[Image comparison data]
Segment Open
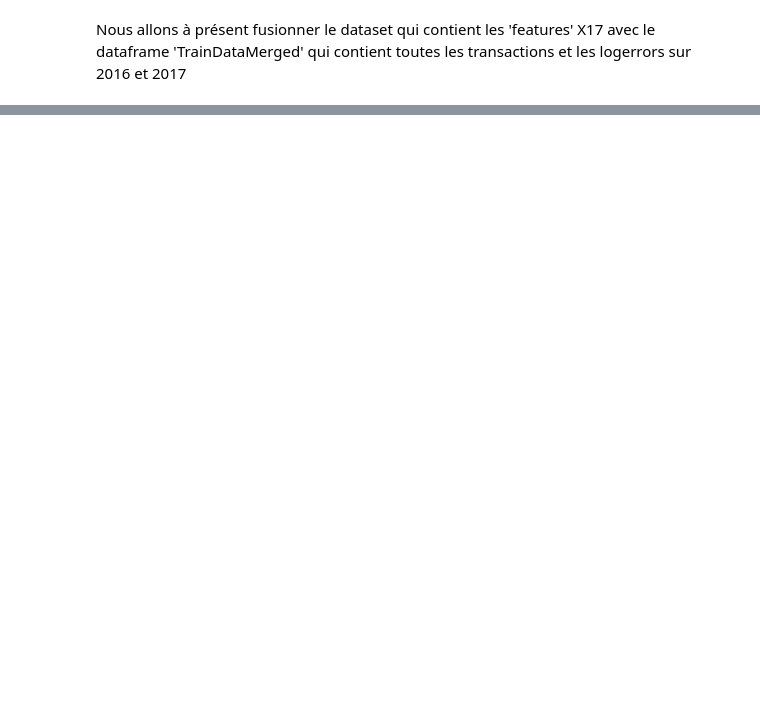
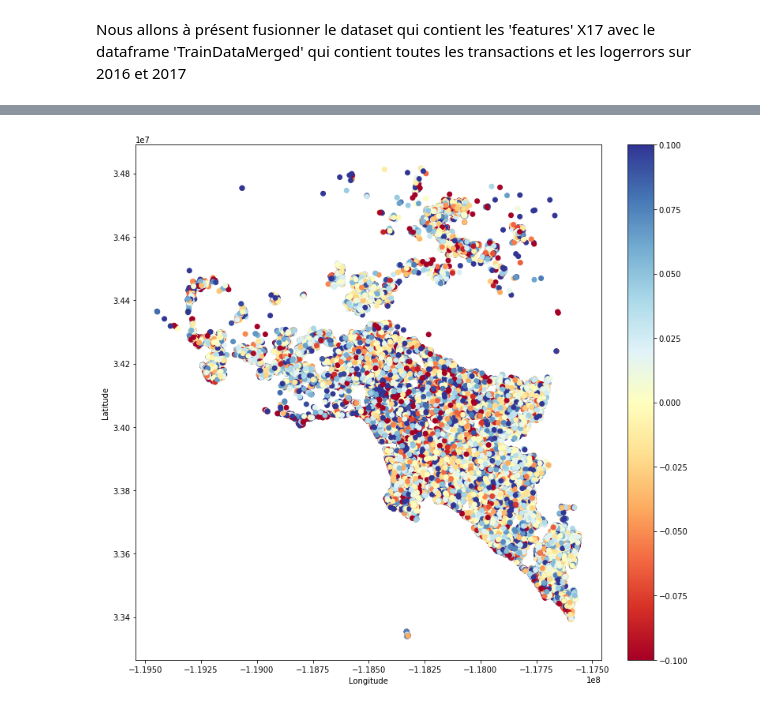
Before and after one commit to degharbi/Zillow-prize-Kaggle, a Jupyter notebook: Zillow.ipynb, the cells around one changed output, grey strips where cells are left out. Cells and saved outputs as stored; diff of their text form; code cells hidden in the pictures; blank space fills up the shorter version.

```diff
--- a/Zillow.ipynb
+++ b/Zillow.ipynb
@@ -253,0 +245,11 @@ AttributeError: 'list' object has no attribute 'equals'
+# %%
+plt.figure(figsize=(12,12))
+plt.scatter(X16_train.longitude.values,
+            X16_train.latitude.values, c=X16_train.logerror16.values,cmap='RdYlBu')
+plt.clim([-0.1,0.1])
+plt.xlabel('Longitude')
+plt.ylabel('Latitude')
+plt.colorbar(fraction=0.07)
+plt.savefig('error-long-lat.eps',bbox_inches='tight')
+# %% [output]
+[figure, added]
```
Also changed, not shown: parts of 40 cells of this notebook, 4 other files.
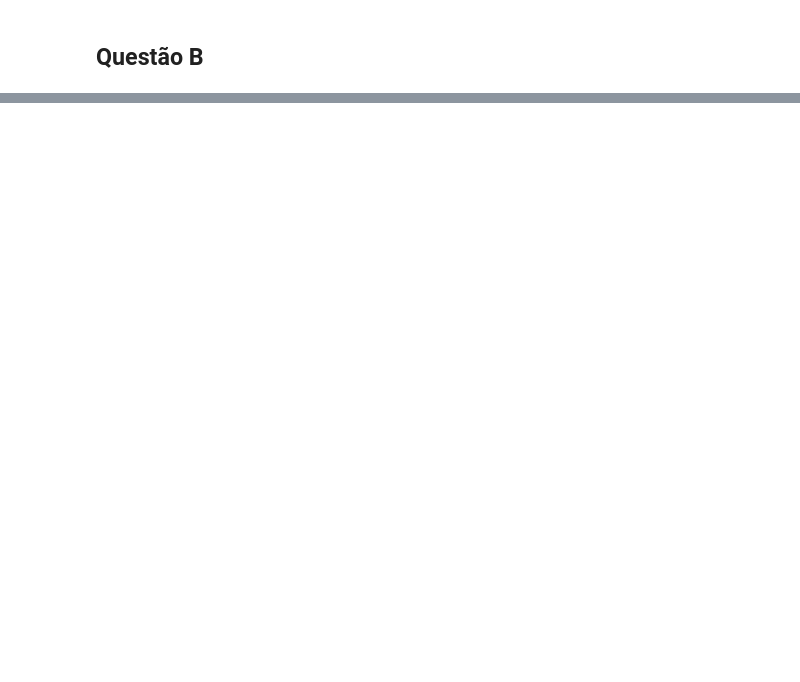
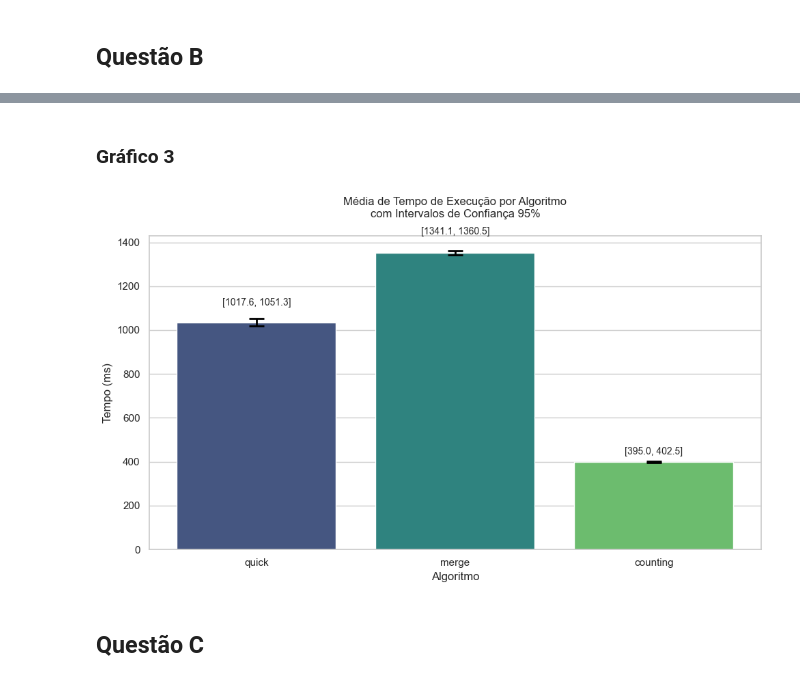
Before and after one commit to BrunSouza/ADS-Pratica-3, a Jupyter notebook: pc-laboratorio/questao-1/analises.ipynb, the cells around one changed output, grey strips where cells are left out. Saved outputs shown, nothing was run; the diff lists cells and outputs as text; code cells hidden in the pictures; blank space fills up the shorter version.

Commit message:
Questão 2 adicionada

```diff
--- a/pc-laboratorio/questao-1/analises.ipynb
+++ b/pc-laboratorio/questao-1/analises.ipynb
@@ -144,0 +149,49 @@ Intervalo de Confiança (95%): (396.01, 405.10) ms
+# %% [markdown]
+### Gráfico 3
+# %%
+sns.set(style="whitegrid")
+plt.figure(figsize=(10, 6))
+
+ax = sns.barplot(x='Algoritmo', y='TempoDeOrdenacao', hue="Algoritmo",
+                 data=df_b, palette="viridis", legend=False, errorbar=None)
+
+# 2. Calcular e adicionar os intervalos de confiança manualmente
+for i, algoritmo in enumerate(df_b['Algoritmo'].unique()):
+
+    dados_algo = df_b[df_b['Algoritmo'] == algoritmo]['TempoDeOrdenacao']
+
+    media = np.mean(dados_algo)
+    desvio_padrao = np.std(dados_algo, ddof=1)
+    n = len(dados_algo)
+    intervalo = calcular_intervalo_confianca(media, desvio_padrao, n)
+
+    plt.errorbar(
+        x=i,
+        y=media,
+        yerr=[[media - intervalo[0]], [intervalo[1] - media]],
+        fmt='none', # Sem marcador
+        ecolor='black',
+        elinewidth=2,
+        capsize=8,
+        capthick=2
+    )
+    plt.text(
+        i, intervalo[1] + 0.05*media,
+        f"[{intervalo[0]:.1f}, {intervalo[1]:.1f}]",
+        ha='center',
+        va='bottom',
+        fontsize=10
+    )
+
+nome_arquivo = os.path.join('graficos', 'grafico-3.jpg')
+plt.savefig(nome_arquivo, format='jpg', dpi=300, bbox_inches='tight')
+
+plt.title("Média de Tempo de Execução por Algoritmo\ncom Intervalos de Confiança 95%", pad=20)
+plt.ylabel("Tempo (ms)")
+plt.xlabel("Algoritmo")
+plt.tight_layout()
+plt.show()
+# %% [output]
+[figure, added]
+# %% [markdown]
+## Questão C
```
Also changed, not shown: parts of 6 cells of this notebook, 5 other files.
Segment Closed
**WHAT THIS TASK INVOLVES:**
For each line of the entries that includes "Zillow", show that line.

**ANSWER SPACE:**
Before and after one commit to degharbi/Zillow-prize-Kaggle, a Jupyter notebook: Zillow.ipynb, the cells around one changed output, grey strips where cells are left out. Cells and saved outputs as stored; diff of their text form; code cells hidden in the pictures; blank space fills up the shorter version.
--- a/Zillow.ipynb
+++ b/Zillow.ipynb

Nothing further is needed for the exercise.